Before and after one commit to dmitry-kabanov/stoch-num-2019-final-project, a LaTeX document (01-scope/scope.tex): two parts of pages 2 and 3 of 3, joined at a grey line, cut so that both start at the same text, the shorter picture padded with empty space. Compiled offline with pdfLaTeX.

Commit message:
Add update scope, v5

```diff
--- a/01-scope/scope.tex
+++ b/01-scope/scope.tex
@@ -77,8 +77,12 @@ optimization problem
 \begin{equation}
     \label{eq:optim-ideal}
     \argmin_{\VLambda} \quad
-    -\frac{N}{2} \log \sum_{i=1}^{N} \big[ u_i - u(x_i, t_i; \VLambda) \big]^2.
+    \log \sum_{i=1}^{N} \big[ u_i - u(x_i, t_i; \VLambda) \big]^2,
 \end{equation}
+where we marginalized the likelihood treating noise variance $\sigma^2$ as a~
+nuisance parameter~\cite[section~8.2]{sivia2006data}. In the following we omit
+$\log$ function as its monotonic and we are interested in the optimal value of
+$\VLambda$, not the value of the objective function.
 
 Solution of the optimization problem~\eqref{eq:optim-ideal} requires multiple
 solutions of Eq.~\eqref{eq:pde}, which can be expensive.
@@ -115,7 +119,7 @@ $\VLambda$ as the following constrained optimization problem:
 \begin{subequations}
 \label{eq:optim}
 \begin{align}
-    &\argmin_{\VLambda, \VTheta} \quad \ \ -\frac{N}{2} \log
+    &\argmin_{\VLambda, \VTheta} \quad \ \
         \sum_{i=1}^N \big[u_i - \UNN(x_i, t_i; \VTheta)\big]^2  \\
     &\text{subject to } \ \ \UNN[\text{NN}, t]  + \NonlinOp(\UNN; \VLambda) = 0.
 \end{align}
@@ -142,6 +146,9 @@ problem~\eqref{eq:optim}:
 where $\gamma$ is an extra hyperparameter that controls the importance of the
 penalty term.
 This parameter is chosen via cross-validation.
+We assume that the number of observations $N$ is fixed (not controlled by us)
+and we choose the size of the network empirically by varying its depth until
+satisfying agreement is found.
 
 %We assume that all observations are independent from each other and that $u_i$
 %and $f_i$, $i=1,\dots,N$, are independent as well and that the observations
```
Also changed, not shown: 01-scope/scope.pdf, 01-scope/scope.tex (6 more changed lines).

■ ■ ■

**Required action:**
Each record above should be set down again in its exact wording.

**Output:**
Before and after one commit to dmitry-kabanov/stoch-num-2019-final-project, a LaTeX document (01-scope/scope.tex): two parts of pages 2 and 3 of 3, joined at a grey line, cut so that both start at the same text, the shorter picture padded with empty space. Compiled offline with pdfLaTeX.

Commit message:
Add update scope, v5

```diff
--- a/01-scope/scope.tex
+++ b/01-scope/scope.tex
@@ -77,8 +77,12 @@ optimization problem
 \begin{equation}
     \label{eq:optim-ideal}
     \argmin_{\VLambda} \quad
-    -\frac{N}{2} \log \sum_{i=1}^{N} \big[ u_i - u(x_i, t_i; \VLambda) \big]^2.
+    \log \sum_{i=1}^{N} \big[ u_i - u(x_i, t_i; \VLambda) \big]^2,
 \end{equation}
+where we marginalized the likelihood treating noise variance $\sigma^2$ as a~
+nuisance parameter~\cite[section~8.2]{sivia2006data}. In the following we omit
+$\log$ function as its monotonic and we are interested in the optimal value of
+$\VLambda$, not the value of the objective function.
 
 Solution of the optimization problem~\eqref{eq:optim-ideal} requires multiple
 solutions of Eq.~\eqref{eq:pde}, which can be expensive.
@@ -115,7 +119,7 @@ $\VLambda$ as the following constrained optimization problem:
 \begin{subequations}
 \label{eq:optim}
 \begin{align}
-    &\argmin_{\VLambda, \VTheta} \quad \ \ -\frac{N}{2} \log
+    &\argmin_{\VLambda, \VTheta} \quad \ \
         \sum_{i=1}^N \big[u_i - \UNN(x_i, t_i; \VTheta)\big]^2  \\
     &\text{subject to } \ \ \UNN[\text{NN}, t]  + \NonlinOp(\UNN; \VLambda) = 0.
 \end{align}
@@ -142,6 +146,9 @@ problem~\eqref{eq:optim}:
 where $\gamma$ is an extra hyperparameter that controls the importance of the
 penalty term.
 This parameter is chosen via cross-validation.
+We assume that the number of observations $N$ is fixed (not controlled by us)
+and we choose the size of the network empirically by varying its depth until
+satisfying agreement is found.
 
 %We assume that all observations are independent from each other and that $u_i$
 %and $f_i$, $i=1,\dots,N$, are independent as well and that the observations
```
Also changed, not shown: 01-scope/scope.pdf, 01-scope/scope.tex (6 more changed lines).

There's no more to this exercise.